Before-and-after change data |
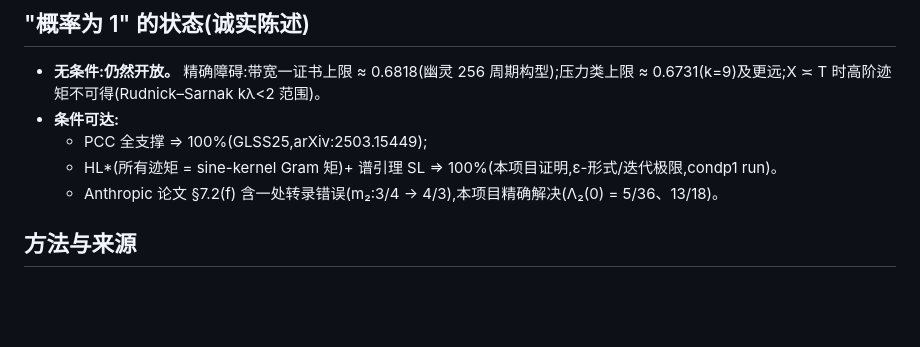
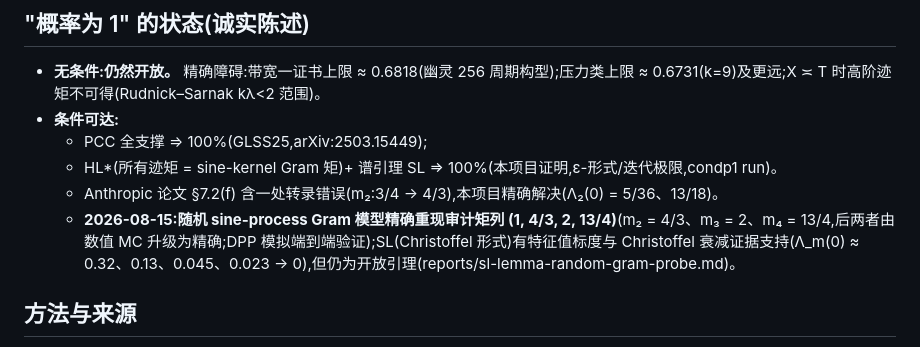
Before and after one commit to Zhongshan-Big-Jun/Riemann-Conjecture-Research, a Markdown page: README.zh-CN.md, the part around the change. GitHub-like rendering; blank space fills up the shorter version.

Commit message:
README.zh-CN parity: SL/moment-list update

```diff
--- a/README.zh-CN.md
+++ b/README.zh-CN.md
@@ -35,6 +35,7 @@ $$\liminf_{T\to\infty}\ \frac{N_0^s(T,2T)}{N(T,2T)}$$
   - PCC 全支撑 ⇒ 100%(GLSS25,arXiv:2503.15449);
   - HL*(所有迹矩 = sine-kernel Gram 矩)+ 谱引理 SL ⇒ 100%(本项目证明,ε-形式/迭代极限,condp1 run)。
   - Anthropic 论文 §7.2(f) 含一处转录错误(m₂:3/4 → 4/3),本项目精确解决(Λ₂(0) = 5/36、13/18)。
+  - **2026-08-15:随机 sine-process Gram 模型精确重现审计矩列 (1, 4/3, 2, 13/4)**(m₂ = 4/3、m₃ = 2、m₄ = 13/4,后两者由数值 MC 升级为精确;DPP 模拟端到端验证);SL(Christoffel 形式)有特征值标度与 Christoffel 衰减证据支持(Λ_m(0) ≈ 0.32、0.13、0.045、0.023 → 0),但仍为开放引理(reports/sl-lemma-random-gram-probe.md)。
 
 ## 方法与来源
 
```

TASK STATEMENT | The response must repeat all the lines above exactly and include no pictures.

RESULT FOR THIS EXERCISE |
Before and after one commit to Zhongshan-Big-Jun/Riemann-Conjecture-Research, a Markdown page: README.zh-CN.md, the part around the change. GitHub-like rendering; blank space fills up the shorter version.

Commit message:
README.zh-CN parity: SL/moment-list update

```diff
--- a/README.zh-CN.md
+++ b/README.zh-CN.md
@@ -35,6 +35,7 @@ $$\liminf_{T\to\infty}\ \frac{N_0^s(T,2T)}{N(T,2T)}$$
   - PCC 全支撑 ⇒ 100%(GLSS25,arXiv:2503.15449);
   - HL*(所有迹矩 = sine-kernel Gram 矩)+ 谱引理 SL ⇒ 100%(本项目证明,ε-形式/迭代极限,condp1 run)。
   - Anthropic 论文 §7.2(f) 含一处转录错误(m₂:3/4 → 4/3),本项目精确解决(Λ₂(0) = 5/36、13/18)。
+  - **2026-08-15:随机 sine-process Gram 模型精确重现审计矩列 (1, 4/3, 2, 13/4)**(m₂ = 4/3、m₃ = 2、m₄ = 13/4,后两者由数值 MC 升级为精确;DPP 模拟端到端验证);SL(Christoffel 形式)有特征值标度与 Christoffel 衰减证据支持(Λ_m(0) ≈ 0.32、0.13、0.045、0.023 → 0),但仍为开放引理(reports/sl-lemma-random-gram-probe.md)。
 
 ## 方法与来源
 
```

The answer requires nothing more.